**WHAT YOU NEED TO DO:**
Each line in the records below, from the one that contains "Celoten program je" to the one that contains "diff --git a/P16_pandas.tex b/P16_pandas.tex", should be reproduced exactly, the first and last included.

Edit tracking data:

※ ※ ※

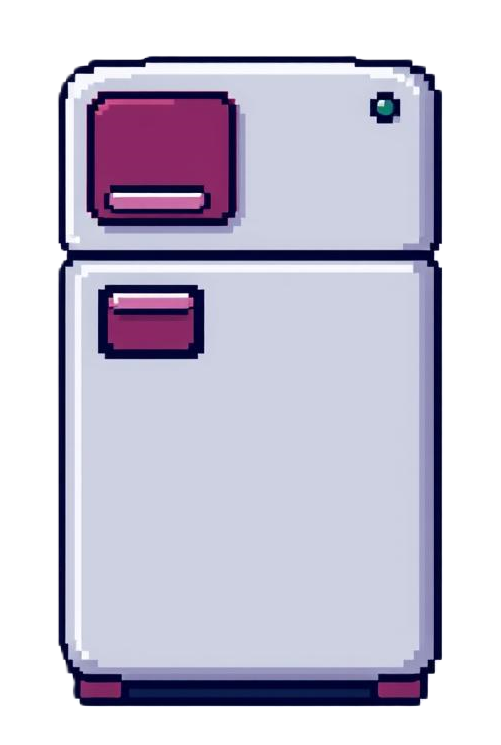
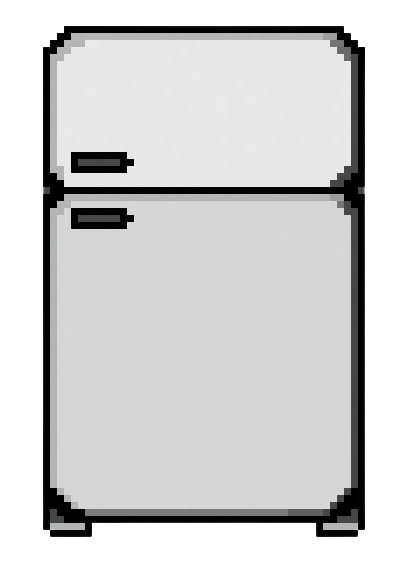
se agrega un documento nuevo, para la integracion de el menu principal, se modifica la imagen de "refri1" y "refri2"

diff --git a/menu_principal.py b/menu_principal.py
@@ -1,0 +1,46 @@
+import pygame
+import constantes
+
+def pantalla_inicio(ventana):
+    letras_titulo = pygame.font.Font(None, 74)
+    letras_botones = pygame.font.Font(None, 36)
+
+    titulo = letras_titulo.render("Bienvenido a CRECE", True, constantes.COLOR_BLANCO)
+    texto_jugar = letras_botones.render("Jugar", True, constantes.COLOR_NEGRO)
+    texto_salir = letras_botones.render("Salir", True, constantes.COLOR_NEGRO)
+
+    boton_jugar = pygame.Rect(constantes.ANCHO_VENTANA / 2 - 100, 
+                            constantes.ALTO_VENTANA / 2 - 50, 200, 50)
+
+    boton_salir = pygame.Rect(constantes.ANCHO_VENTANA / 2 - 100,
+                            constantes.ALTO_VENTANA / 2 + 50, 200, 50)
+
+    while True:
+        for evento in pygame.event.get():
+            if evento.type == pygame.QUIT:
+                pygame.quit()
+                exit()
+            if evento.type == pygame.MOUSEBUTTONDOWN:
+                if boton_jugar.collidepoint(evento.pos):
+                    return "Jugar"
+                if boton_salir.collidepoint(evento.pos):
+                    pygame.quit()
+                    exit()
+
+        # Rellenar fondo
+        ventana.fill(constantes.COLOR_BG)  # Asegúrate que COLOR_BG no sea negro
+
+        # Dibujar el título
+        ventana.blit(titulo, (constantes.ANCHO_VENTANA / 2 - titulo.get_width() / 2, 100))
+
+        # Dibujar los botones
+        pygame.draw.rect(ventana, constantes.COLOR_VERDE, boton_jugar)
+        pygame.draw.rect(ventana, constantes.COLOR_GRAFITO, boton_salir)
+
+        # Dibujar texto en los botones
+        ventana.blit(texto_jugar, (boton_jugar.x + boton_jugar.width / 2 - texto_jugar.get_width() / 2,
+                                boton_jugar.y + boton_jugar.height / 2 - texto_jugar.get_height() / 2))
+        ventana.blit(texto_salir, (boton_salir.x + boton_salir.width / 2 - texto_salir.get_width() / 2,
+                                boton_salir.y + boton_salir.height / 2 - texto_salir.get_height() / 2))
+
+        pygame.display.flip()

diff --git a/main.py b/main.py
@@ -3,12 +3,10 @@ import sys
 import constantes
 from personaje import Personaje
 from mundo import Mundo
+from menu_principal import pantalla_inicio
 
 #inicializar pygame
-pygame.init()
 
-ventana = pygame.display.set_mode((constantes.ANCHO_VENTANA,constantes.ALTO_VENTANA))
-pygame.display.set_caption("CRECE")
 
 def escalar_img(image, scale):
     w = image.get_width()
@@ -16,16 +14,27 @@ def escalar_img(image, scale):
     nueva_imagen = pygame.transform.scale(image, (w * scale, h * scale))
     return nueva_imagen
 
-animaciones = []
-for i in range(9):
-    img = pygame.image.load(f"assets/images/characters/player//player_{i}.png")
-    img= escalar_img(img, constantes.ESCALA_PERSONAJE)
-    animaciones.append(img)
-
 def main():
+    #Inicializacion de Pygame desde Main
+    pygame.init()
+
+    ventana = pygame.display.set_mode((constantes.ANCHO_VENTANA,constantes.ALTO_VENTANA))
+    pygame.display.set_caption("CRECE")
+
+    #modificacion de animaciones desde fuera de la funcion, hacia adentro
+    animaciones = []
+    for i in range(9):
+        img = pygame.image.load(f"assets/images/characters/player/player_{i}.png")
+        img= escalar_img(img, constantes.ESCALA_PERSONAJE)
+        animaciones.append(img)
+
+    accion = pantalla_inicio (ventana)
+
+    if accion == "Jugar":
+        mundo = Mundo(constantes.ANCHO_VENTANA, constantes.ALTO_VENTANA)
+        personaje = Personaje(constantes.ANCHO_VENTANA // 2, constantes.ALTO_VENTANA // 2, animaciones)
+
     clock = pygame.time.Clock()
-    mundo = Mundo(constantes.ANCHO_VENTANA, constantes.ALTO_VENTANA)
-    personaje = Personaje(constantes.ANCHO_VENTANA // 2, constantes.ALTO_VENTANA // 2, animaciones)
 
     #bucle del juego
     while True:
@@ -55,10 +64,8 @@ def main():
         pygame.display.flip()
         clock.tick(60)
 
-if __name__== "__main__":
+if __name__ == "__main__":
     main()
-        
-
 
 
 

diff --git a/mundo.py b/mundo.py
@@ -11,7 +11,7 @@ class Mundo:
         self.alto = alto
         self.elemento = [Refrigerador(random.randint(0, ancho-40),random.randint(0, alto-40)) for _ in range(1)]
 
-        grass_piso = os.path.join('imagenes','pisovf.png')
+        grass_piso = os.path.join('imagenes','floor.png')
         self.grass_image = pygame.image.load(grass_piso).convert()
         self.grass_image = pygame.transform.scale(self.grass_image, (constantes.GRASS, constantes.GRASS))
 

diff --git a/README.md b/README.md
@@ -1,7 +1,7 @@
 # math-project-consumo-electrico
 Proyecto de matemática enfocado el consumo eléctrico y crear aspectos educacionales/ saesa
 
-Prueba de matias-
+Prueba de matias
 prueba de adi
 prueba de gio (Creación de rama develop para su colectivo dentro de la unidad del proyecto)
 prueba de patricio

※ ※ ※

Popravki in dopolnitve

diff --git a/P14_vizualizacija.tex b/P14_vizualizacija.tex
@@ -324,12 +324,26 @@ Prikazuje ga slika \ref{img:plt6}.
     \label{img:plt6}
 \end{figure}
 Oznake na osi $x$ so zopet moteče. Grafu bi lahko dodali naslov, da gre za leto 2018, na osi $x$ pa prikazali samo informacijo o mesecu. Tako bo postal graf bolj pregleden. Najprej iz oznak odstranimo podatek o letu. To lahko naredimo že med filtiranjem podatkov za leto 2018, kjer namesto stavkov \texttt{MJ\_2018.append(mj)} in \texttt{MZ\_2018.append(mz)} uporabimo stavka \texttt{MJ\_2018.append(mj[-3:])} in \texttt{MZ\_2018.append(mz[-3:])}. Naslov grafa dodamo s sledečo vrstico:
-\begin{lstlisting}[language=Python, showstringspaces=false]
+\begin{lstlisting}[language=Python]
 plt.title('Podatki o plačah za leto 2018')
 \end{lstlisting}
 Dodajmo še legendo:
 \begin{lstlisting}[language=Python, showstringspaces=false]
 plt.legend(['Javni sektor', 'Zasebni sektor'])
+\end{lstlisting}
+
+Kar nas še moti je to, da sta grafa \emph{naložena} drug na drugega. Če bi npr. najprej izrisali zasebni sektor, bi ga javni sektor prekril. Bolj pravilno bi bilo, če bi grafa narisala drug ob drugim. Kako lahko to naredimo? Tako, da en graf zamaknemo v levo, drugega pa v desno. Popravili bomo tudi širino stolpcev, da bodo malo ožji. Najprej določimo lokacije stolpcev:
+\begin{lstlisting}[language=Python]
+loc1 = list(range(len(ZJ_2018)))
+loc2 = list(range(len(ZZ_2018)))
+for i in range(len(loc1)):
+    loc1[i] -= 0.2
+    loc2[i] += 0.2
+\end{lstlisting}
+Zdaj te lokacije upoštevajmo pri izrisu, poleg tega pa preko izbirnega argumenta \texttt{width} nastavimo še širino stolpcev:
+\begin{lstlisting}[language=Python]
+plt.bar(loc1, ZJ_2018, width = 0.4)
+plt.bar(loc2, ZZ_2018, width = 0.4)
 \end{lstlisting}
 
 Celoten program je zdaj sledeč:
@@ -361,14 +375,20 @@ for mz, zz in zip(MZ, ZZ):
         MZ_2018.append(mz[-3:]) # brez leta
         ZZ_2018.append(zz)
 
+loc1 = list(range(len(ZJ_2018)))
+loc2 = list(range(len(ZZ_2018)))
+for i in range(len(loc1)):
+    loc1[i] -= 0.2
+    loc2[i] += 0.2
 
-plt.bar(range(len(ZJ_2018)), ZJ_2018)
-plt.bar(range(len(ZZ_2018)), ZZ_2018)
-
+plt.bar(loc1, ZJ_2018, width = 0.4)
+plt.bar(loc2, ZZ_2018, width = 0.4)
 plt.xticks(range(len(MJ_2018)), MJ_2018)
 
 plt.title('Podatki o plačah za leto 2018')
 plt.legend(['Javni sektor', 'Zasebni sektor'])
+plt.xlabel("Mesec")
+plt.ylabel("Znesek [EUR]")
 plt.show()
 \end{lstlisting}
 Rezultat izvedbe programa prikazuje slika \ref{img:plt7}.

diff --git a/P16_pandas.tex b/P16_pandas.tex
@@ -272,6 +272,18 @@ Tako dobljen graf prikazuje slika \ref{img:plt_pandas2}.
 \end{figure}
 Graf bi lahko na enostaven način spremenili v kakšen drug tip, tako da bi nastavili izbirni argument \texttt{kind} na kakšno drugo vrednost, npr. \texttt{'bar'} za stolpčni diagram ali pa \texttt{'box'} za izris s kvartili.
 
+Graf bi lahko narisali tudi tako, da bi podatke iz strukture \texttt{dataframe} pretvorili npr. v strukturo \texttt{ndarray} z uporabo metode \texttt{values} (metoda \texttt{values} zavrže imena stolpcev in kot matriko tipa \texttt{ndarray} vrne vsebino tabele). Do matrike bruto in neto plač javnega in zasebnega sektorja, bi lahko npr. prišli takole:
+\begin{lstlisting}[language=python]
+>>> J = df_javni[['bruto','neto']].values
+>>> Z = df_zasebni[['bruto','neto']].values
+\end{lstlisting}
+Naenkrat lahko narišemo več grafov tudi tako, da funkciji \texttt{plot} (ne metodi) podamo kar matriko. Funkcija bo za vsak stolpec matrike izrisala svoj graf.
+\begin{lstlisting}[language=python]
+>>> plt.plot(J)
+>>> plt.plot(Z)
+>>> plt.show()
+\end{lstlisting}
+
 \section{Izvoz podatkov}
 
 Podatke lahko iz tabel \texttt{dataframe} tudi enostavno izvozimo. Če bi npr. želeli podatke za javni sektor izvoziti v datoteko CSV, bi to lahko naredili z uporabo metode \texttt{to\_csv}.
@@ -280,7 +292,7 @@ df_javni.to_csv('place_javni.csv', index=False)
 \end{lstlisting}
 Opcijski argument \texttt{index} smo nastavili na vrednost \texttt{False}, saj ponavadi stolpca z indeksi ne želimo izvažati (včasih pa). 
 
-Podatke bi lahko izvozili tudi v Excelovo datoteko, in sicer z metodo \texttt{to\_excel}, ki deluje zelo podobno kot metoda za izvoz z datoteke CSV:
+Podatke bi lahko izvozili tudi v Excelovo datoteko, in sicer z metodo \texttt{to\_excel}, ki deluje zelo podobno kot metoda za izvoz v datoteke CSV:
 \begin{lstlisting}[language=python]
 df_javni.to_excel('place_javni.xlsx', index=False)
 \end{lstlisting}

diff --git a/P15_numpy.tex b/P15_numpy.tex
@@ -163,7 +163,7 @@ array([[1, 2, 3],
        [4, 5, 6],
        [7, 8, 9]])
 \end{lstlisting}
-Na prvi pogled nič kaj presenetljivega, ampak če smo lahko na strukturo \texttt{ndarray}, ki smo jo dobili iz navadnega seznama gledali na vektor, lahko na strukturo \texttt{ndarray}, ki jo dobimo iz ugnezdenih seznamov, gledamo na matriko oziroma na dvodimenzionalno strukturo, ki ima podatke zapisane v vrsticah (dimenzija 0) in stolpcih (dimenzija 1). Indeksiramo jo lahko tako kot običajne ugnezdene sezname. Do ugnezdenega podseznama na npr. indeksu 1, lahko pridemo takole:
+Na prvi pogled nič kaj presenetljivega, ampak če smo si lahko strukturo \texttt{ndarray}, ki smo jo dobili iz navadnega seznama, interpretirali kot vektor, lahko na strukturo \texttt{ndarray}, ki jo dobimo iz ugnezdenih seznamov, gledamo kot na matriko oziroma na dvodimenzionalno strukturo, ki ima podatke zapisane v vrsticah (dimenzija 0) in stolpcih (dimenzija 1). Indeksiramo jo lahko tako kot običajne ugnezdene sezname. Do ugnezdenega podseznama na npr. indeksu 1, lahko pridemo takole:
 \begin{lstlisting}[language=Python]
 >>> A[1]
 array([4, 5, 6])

※ ※ ※

**RESPONSE TO THIS TASK:**
 Celoten program je zdaj sledeč:
@@ -361,14 +375,20 @@ for mz, zz in zip(MZ, ZZ):
         MZ_2018.append(mz[-3:]) # brez leta
         ZZ_2018.append(zz)
 
+loc1 = list(range(len(ZJ_2018)))
+loc2 = list(range(len(ZZ_2018)))
+for i in range(len(loc1)):
+    loc1[i] -= 0.2
+    loc2[i] += 0.2
 
-plt.bar(range(len(ZJ_2018)), ZJ_2018)
-plt.bar(range(len(ZZ_2018)), ZZ_2018)
-
+plt.bar(loc1, ZJ_2018, width = 0.4)
+plt.bar(loc2, ZZ_2018, width = 0.4)
 plt.xticks(range(len(MJ_2018)), MJ_2018)
 
 plt.title('Podatki o plačah za leto 2018')
 plt.legend(['Javni sektor', 'Zasebni sektor'])
+plt.xlabel("Mesec")
+plt.ylabel("Znesek [EUR]")
 plt.show()
 \end{lstlisting}
 Rezultat izvedbe programa prikazuje slika \ref{img:plt7}.

diff --git a/P16_pandas.tex b/P16_pandas.tex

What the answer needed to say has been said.